**RECORDED INFORMATION:**
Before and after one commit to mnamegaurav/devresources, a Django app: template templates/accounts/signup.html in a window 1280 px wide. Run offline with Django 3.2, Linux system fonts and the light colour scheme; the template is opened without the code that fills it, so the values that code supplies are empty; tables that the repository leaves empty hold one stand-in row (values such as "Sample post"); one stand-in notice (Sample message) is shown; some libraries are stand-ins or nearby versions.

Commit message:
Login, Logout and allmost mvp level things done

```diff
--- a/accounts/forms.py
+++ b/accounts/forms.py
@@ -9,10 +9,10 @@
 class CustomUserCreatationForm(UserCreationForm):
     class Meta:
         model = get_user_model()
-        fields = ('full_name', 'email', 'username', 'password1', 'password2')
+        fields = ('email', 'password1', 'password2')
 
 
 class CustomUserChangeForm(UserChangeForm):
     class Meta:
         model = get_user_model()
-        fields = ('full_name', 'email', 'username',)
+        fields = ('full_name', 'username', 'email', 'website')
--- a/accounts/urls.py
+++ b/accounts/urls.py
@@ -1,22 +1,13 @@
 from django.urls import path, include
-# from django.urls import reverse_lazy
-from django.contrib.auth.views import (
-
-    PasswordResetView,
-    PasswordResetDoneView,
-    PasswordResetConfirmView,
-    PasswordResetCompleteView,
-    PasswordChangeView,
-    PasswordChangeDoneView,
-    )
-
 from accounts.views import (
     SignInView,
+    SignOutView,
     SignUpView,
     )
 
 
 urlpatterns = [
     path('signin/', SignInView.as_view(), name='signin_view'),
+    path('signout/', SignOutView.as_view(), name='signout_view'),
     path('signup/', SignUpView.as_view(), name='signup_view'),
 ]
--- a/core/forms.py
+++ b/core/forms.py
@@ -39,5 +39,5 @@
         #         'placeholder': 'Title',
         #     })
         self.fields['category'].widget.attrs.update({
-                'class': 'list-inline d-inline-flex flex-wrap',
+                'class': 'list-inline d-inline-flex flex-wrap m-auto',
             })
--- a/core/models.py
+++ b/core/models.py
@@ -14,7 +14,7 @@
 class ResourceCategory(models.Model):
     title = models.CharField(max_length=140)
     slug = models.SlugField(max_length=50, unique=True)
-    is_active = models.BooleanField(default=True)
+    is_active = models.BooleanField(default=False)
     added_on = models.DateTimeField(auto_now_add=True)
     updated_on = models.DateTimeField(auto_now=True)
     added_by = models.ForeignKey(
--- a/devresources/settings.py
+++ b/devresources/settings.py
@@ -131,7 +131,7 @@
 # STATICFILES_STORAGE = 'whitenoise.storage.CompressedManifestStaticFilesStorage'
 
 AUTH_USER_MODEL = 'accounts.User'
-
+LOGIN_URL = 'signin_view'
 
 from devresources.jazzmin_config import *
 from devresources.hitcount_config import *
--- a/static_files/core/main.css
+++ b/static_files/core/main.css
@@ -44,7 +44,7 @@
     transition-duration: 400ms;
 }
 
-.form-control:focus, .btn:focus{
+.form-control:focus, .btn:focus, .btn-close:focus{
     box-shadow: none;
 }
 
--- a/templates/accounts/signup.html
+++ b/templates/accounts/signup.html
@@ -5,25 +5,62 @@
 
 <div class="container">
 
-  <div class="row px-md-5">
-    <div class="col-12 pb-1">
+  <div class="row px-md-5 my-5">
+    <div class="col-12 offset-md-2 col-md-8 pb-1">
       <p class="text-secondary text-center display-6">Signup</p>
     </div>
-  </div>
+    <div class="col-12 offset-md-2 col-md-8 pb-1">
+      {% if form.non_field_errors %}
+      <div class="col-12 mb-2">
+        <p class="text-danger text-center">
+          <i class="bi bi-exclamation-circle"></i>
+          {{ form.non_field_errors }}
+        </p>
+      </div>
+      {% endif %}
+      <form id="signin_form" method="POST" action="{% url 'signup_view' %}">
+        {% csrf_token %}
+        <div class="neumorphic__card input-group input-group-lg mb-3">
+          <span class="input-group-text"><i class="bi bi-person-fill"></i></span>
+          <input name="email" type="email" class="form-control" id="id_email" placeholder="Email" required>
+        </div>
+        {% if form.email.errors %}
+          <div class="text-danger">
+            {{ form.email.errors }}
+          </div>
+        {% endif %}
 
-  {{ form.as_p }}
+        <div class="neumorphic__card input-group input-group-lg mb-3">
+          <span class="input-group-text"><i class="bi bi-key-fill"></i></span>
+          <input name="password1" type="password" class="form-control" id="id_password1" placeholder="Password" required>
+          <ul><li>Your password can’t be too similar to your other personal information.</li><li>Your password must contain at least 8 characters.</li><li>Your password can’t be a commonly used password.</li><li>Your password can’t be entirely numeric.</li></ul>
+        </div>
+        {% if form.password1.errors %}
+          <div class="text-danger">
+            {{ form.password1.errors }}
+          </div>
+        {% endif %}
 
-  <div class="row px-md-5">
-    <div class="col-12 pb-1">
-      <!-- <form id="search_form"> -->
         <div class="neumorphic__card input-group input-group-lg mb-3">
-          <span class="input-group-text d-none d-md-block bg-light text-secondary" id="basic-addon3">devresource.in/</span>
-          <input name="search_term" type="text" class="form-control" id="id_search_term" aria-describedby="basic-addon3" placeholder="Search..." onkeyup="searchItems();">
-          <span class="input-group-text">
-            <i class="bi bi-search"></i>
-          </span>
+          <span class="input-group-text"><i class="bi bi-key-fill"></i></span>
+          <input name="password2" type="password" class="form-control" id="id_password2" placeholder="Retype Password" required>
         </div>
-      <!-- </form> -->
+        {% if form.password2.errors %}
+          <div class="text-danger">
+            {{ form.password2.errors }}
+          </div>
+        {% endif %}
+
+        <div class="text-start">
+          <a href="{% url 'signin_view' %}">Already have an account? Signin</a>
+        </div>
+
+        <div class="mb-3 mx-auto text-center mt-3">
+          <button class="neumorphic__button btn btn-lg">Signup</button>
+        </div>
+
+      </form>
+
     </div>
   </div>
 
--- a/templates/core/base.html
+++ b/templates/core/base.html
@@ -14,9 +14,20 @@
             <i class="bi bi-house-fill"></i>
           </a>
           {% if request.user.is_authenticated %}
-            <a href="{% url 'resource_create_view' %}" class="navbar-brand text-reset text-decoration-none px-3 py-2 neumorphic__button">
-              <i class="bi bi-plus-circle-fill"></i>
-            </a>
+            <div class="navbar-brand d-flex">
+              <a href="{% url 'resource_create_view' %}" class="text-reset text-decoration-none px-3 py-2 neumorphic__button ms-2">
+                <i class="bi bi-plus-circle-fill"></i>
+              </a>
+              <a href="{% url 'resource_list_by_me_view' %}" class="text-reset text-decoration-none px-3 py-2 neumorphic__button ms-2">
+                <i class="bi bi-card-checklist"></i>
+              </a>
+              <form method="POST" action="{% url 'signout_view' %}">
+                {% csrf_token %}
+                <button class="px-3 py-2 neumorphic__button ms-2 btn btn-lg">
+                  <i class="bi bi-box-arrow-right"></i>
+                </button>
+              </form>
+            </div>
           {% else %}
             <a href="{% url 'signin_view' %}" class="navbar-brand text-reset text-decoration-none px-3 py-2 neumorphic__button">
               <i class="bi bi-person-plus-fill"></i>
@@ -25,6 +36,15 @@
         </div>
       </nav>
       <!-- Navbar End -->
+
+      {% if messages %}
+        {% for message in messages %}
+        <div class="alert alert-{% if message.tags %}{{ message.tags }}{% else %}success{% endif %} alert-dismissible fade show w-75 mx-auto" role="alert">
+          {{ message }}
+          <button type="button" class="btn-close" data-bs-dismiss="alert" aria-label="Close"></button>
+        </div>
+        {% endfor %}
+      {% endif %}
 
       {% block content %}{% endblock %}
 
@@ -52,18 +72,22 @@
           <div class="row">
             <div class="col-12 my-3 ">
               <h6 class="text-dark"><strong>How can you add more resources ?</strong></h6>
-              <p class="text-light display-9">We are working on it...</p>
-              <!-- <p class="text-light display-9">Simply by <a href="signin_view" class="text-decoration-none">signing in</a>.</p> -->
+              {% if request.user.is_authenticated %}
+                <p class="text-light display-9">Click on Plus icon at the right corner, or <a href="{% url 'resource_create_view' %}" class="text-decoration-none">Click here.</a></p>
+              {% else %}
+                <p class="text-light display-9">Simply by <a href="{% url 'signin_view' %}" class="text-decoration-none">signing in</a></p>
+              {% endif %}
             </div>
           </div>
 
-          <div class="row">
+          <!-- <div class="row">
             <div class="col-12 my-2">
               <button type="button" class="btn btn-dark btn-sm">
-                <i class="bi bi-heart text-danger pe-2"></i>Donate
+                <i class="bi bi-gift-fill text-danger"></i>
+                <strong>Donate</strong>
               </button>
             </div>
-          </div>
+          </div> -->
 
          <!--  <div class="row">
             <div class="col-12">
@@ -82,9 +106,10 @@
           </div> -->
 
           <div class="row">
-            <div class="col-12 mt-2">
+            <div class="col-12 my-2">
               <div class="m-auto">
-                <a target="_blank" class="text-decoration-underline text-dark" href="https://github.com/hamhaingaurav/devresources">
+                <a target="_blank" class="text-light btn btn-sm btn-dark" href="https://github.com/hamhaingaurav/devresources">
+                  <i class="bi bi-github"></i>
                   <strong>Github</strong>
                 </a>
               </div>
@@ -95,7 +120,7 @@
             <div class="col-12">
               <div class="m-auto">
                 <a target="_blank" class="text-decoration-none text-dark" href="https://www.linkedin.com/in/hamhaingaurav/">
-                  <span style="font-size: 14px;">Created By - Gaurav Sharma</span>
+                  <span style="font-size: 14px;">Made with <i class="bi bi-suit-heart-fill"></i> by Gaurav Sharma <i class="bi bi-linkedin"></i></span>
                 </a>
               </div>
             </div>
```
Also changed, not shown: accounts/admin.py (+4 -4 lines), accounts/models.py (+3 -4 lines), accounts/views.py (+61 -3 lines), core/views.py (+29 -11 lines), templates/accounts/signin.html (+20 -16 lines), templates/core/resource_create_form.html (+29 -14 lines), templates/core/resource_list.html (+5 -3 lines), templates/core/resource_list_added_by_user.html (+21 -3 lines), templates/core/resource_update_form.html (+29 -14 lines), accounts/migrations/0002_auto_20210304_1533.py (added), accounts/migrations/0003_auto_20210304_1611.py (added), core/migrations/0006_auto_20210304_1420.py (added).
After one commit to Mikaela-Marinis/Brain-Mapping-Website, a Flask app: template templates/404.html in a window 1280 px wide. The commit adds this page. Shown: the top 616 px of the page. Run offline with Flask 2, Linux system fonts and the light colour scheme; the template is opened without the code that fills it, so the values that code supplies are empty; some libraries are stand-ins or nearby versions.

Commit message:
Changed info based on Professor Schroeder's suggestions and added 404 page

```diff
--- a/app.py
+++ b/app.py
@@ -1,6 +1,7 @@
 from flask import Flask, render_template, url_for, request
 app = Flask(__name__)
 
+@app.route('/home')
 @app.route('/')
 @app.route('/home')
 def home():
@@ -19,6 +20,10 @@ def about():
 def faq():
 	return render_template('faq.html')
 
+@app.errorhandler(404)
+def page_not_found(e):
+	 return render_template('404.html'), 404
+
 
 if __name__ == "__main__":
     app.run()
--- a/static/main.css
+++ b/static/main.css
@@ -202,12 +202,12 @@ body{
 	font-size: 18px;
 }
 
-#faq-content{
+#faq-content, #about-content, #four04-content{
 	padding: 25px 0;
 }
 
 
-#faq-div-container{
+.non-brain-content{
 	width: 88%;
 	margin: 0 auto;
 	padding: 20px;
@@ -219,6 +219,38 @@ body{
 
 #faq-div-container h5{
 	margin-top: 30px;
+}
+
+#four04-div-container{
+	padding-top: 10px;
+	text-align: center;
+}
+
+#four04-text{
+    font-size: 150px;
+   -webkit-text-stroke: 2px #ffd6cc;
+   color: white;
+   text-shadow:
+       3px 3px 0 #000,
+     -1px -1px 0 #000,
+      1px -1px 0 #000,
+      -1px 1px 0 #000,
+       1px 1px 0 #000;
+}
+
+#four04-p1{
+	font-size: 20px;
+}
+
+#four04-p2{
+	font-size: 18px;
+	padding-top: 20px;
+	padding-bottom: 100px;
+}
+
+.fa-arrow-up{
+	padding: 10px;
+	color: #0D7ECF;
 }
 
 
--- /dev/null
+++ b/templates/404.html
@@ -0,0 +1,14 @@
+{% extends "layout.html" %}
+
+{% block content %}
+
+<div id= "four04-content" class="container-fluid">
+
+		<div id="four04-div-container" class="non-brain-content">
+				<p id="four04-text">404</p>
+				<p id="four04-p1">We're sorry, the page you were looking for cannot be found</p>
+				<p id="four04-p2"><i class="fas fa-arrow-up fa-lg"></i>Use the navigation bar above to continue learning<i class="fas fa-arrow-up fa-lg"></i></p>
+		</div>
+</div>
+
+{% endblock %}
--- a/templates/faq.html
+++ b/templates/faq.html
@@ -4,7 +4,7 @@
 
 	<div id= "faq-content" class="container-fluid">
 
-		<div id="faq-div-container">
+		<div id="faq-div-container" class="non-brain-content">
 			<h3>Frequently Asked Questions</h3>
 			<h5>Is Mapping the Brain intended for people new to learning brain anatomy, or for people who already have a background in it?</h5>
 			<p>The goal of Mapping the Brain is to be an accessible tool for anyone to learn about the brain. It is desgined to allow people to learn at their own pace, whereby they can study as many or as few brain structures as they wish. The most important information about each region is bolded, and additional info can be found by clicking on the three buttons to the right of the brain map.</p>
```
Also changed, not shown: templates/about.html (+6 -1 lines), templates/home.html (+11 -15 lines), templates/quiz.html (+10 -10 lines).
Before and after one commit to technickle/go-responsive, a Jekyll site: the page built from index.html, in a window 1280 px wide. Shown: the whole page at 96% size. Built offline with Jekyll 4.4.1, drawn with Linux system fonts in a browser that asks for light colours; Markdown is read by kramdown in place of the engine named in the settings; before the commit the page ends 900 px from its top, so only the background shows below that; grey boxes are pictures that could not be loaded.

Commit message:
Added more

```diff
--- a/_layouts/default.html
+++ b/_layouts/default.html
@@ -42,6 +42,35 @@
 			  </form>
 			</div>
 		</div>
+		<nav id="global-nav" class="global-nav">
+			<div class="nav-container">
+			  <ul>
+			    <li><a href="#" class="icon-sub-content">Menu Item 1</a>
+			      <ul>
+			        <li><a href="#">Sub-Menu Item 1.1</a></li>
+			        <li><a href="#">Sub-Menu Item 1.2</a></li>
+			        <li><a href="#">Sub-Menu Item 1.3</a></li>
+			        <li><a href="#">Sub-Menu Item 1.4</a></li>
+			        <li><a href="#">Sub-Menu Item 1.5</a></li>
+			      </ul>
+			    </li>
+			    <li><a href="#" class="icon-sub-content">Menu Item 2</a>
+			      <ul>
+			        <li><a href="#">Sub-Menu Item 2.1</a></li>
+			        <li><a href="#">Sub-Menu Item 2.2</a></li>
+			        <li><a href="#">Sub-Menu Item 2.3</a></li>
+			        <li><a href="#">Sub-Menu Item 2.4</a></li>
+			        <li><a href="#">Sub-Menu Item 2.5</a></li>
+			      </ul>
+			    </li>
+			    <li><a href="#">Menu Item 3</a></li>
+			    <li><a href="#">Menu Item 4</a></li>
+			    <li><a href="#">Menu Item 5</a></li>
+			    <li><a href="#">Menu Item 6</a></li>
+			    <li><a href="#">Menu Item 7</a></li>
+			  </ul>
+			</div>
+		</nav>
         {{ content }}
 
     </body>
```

**THE PROBLEM:**
Select and copy each line from the data that includes the word "username".

**EXERCISE RESPONSE:**
-        fields = ('full_name', 'email', 'username', 'password1', 'password2')
-        fields = ('full_name', 'email', 'username',)
+        fields = ('full_name', 'username', 'email', 'website')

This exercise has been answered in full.